Side B – Nia
Nia looked at the Shatter drum in front of Osdora. She couldn’t see how it could have torn apart two people who loved each other, but looking at how Osdora cradled it, Nia couldn’t see that it had.
“Gossma was the one who suggested the idea,” Osdora said. “She was just playing around, except she wasn’t and neither was I. Once the idea occurred to us – and let me assure you we weren’t genius’s, the same idea occurs to a ridiculous number of drummers – but once it occurred to us we couldn’t let it go.”
“You ran right out and found a drum?” Nia asked.
“Well, we found our clothes first,” Osdora said, smirking at the blanket Nia and Margrada were sharing. “But, yeah, we didn’t waste any time. Did a little burglary to get into the Shatter band’s backstage area, knocked out a couple of Roadies, and then we had our drum. It was…perfect. A warm, moonlight night. A beautiful partner. The whole world in front of us and our futures all ours to shape however we wanted.”
“And that changed when you hit the drum?” Margrada asked. “Did the Shatter Band punish you?”
“They never found out,” Osdora said. “The Roadies we KO’d could have told them but they got even on their own time. No, we hit the drum together and everything went exactly as we’d planned and hoped it would.”
“That doesn’t bad?” Nia said.
“It wasn’t,” Osdora said. “And it was. We were both good enough drummers by then we could handle the magic. We weren’t going to overwhelm each other, or let an unstable blast loose. We just took the moment to see everything about each other.”
“Was there some darkness waiting inside you? Or her?” Margrada asked.
“Of course,” Osdora said. “We’re all dark on the inside. But not how you’re thinking. You’re envisioning your rage, and your fear, and your selfishness as your ‘darkness’ but those things aren’t dark. They’re just a part of you. A part we often don’t like, but still something we need to acknowledge and own. The darkness inside us is where we keep the parts of us we’re not expressing.

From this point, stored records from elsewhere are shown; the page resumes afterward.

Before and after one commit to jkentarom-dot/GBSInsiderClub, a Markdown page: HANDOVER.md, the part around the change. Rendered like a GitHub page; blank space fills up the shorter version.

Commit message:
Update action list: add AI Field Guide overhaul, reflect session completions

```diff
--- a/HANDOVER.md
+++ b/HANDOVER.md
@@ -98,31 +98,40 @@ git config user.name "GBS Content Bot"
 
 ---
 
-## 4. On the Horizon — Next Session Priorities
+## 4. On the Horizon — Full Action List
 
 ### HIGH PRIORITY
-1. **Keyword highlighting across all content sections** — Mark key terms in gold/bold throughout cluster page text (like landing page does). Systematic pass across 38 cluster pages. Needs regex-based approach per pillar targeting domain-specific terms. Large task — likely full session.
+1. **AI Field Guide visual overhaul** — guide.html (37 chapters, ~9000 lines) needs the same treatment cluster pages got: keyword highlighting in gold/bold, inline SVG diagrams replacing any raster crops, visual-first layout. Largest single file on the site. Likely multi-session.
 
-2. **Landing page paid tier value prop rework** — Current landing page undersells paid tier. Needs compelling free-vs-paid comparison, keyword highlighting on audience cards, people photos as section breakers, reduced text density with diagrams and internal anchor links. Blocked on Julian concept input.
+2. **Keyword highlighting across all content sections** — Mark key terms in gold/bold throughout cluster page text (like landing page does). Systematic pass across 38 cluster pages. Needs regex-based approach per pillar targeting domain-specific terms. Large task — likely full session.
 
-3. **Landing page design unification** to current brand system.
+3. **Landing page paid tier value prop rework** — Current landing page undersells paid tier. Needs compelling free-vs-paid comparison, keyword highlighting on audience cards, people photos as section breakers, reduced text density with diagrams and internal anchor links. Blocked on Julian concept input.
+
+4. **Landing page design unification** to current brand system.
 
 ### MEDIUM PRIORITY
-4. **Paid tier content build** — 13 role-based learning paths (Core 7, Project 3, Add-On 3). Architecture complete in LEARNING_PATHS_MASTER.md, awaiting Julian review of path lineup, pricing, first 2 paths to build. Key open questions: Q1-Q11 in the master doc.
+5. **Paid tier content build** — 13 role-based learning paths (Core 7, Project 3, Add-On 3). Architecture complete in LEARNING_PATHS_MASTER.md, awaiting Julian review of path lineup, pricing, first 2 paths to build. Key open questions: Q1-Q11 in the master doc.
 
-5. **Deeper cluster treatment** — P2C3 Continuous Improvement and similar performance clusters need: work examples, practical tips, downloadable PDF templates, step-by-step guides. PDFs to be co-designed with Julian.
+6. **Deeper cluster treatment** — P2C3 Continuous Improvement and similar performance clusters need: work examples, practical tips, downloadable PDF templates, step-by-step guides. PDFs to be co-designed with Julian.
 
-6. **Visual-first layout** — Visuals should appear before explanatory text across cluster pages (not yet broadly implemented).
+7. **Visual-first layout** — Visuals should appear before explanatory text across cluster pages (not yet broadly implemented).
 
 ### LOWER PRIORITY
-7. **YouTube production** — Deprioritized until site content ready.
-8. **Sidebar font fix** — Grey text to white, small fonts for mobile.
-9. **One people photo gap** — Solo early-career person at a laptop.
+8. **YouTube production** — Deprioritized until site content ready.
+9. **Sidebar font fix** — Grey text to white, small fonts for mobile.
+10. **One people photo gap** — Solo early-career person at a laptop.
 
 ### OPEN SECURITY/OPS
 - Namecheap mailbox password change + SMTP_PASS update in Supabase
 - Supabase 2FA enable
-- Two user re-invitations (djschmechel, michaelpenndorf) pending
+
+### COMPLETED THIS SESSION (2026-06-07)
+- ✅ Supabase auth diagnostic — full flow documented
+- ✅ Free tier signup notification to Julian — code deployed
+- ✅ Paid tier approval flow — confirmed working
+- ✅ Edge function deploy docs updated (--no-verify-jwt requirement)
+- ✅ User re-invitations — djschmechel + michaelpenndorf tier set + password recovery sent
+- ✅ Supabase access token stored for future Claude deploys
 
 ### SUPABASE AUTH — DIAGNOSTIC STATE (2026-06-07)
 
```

The desires we keep private, the thoughts we don’t express, the faces we choose not to show in whatever situation we’re in. Or the parts we choose only to share with a few in our lives, or just one person.”
“And you saw all that about each other?” Nia asked. “That sounds wonderful.”

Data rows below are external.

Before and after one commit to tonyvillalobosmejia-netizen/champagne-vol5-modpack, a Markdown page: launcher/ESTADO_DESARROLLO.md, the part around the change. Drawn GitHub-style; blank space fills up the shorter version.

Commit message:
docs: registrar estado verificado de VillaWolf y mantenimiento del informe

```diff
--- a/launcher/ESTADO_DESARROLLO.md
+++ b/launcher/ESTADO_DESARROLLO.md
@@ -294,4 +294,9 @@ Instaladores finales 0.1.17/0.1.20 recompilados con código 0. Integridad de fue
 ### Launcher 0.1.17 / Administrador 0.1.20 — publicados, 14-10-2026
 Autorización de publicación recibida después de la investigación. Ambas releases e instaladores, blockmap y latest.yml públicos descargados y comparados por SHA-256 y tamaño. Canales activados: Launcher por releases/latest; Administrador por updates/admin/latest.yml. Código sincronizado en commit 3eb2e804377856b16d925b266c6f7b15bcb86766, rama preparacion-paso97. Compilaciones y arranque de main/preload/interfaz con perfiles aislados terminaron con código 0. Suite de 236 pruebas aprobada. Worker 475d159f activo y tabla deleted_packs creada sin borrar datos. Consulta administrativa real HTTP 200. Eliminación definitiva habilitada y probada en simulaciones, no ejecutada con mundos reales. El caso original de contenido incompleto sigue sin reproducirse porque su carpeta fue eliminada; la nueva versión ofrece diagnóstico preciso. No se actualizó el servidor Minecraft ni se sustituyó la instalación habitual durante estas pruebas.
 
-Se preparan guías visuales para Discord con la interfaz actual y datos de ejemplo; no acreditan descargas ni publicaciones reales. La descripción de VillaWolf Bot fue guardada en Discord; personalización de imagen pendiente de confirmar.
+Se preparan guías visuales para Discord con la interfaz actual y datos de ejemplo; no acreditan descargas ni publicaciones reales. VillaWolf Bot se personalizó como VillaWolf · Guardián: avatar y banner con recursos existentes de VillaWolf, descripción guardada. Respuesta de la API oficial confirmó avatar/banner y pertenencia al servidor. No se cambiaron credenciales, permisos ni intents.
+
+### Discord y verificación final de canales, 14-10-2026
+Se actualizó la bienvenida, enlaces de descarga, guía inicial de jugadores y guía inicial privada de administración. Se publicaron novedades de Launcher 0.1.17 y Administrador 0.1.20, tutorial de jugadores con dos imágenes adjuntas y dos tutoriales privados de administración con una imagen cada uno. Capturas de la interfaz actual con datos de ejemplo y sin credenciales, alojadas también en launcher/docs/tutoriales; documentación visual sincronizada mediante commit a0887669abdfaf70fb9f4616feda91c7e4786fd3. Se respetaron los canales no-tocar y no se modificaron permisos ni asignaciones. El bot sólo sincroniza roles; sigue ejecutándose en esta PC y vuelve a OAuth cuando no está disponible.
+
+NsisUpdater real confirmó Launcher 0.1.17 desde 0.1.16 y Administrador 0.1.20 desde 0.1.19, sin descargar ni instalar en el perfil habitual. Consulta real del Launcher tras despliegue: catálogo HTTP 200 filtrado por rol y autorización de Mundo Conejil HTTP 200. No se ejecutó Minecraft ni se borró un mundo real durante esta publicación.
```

“It was,” Osdora said. “For that moment. It was the most intense joining I’ve ever felt. Someone knew me, knew all of me, and they didn’t reject me, it was unbelievable.”
“What went wrong then?” Margrada asked.
“I was,” Osdora said. “But I didn’t see that until the beat faded away.”